§ Exercise prompt:
For this task, copy all of the data below exactly and skip the pictures.

Stored dataset items:
<<<<
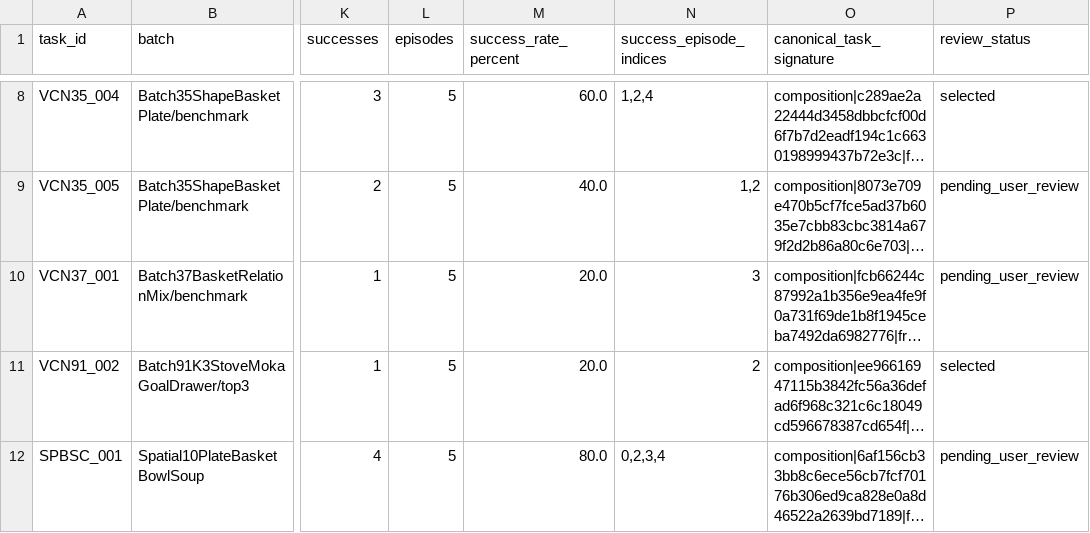
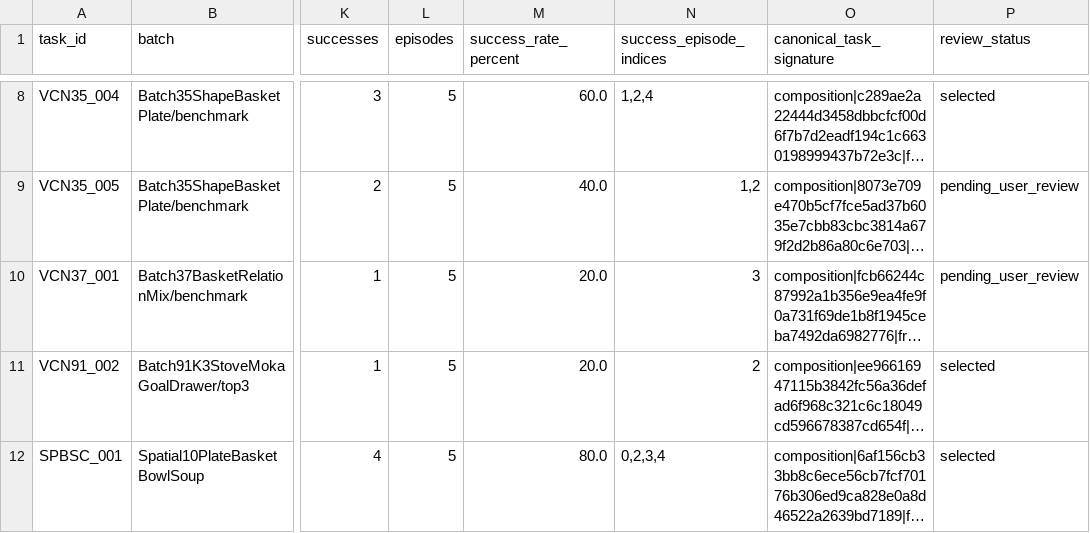
Before and after one commit to sglsh5688/RAIN, a TSV file: valid_compose_new/tasks.tsv, drawn as a sheet; only a part is shown, gaps mark what is left out; long unchanged cells end in …; the diff names each change by its address in the sheet, - before the commit and + after, or states it on an @@ line.

```diff
--- a/valid_compose_new/tasks.tsv
+++ b/valid_compose_new/tasks.tsv
-P12 (review_status): pending_user_review
+P12 (review_status): selected
```
Also changed, not shown: selected29/tasks.tsv, 32 other files.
>>>>
§ Exercise answer:
Before and after one commit to sglsh5688/RAIN, a TSV file: valid_compose_new/tasks.tsv, drawn as a sheet; only a part is shown, gaps mark what is left out; long unchanged cells end in …; the diff names each change by its address in the sheet, - before the commit and + after, or states it on an @@ line.

```diff
--- a/valid_compose_new/tasks.tsv
+++ b/valid_compose_new/tasks.tsv
-P12 (review_status): pending_user_review
+P12 (review_status): selected
```
Also changed, not shown: selected29/tasks.tsv, 32 other files.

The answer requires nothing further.